February 24, 2014

If I’m invited to submit a full application to the Data-Driven Discovery program at the Moore Foundation, I intend to suggest a five-year plan for launching various experiments in self-organizing market-making processes. Yesterday I posted a Mission, Vision, Values, and Goals statement for this process.
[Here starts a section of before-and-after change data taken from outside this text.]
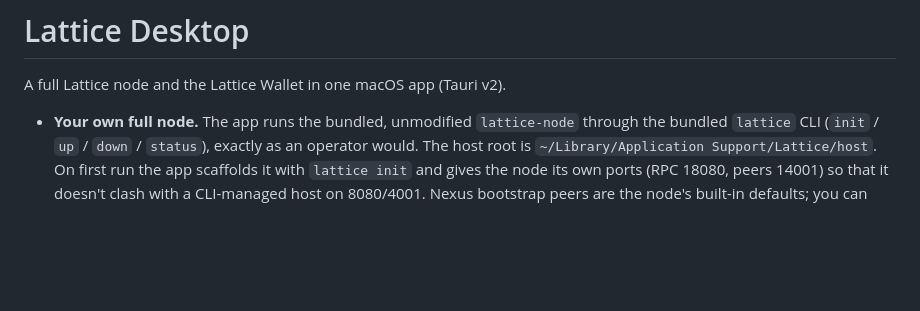
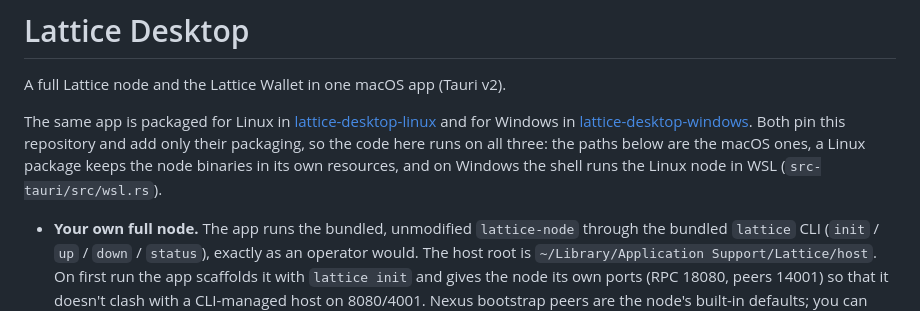
Before and after one commit to 0xLattice/lattice-desktop, a Markdown page: README.md, the part around the change. Drawn GitHub-style; blank space fills up the shorter version.

Commit message:
Say where the Linux and Windows packages are

```diff
--- a/README.md
+++ b/README.md
@@ -1,6 +1,15 @@
 # Lattice Desktop
 
 A full Lattice node and the Lattice Wallet in one macOS app (Tauri v2).
+
+The same app is packaged for Linux in
+[lattice-desktop-linux](https://github.com/adalinxx/lattice-desktop-linux) and
+for Windows in
+[lattice-desktop-windows](https://github.com/adalinxx/lattice-desktop-windows).
+Both pin this repository and add only their packaging, so the code here runs
+on all three: the paths below are the macOS ones, a Linux package keeps the
+node binaries in its own resources, and on Windows the shell runs the Linux
+node in WSL (`src-tauri/src/wsl.rs`).
 
 - **Your own full node.** The app runs the bundled, unmodified `lattice-node`
   through the bundled `lattice` CLI (`init` / `up` / `down` / `status`), exactly
```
Here now is the current state of the plan, whether or not it goes to the Moore Foundation.

  • The first year will involve planning a conference, to be held in the second year, gathering together Rasch, IMEKO, Criterion Institute Making Markets leaders, and others, to focus on devising a technology road mapping process applicable in any field.
    • This is not to say there is any expectation of uniformity across or even within fields, but only that a forum embodying awareness of the various necessary facets of the process could be a vital catalyst.
    • The overarching theme is one of mutually adapting multilevel information systems and multilevel forms of social organization by managing multilevel models and measures.
    • Better measurement practices will be more widely adopted when our forms of social organization are adapted to our forms of quantification, and vice versa.
      • Examples will contrast
        • the top down command and control reductionism of individuals presumed identical and interchangeable versus
        • the multilevel modeling of unique individuals sharing a common group-level construct orientation; and
        • an HLM example will illustrate relations of unique individuals (micro-level) to varying common construct orientations (meso-level) within a larger ecology (macro-level).
      • Recommendations for policy and action will be based on evidence of what happens when unexamined default assumptions about organizations are not modified and adapted to the form of the concepts and models in use, and when they are.
  • The second year will see the conference and the formation of several working groups.
    • The conference will be recorded using multiple cameras; a composite video will be produced.
    • An experienced facilitator will be in charge to foster productive dialogue.
    • There will be multiple assistants taking notes on whiteboards or large tablet easels, one for each major group of stakeholders (end users, researchers, accountants, psychometricians, metrologists, economists, etc.)
  • The third year will involve synthesizing and publishing the results of that conference (book, video, interactive web site, mobile app, new working groups, etc.).
  • The third through fifth years will focus on initiating multiple replicable market-making processes in various fields.
    • It will be important to identify and select major market sectors in education, health care, social services, natural resource management.
    • Natural variations in concept-model-information-organization assemblages will be documented and compared within and across fields.
    • Instead of funding a one-time research or demonstration project, investors will expect innovation and entrepreneurial teams to document capital growth and provide appreciable returns.
    • The goal will be for all projects to result in self-sustaining markets enabling consumer comparison shopping, systematic quality improvements, appropriate rewards and punishments for value to price relations, and more rapid gains in research productivity.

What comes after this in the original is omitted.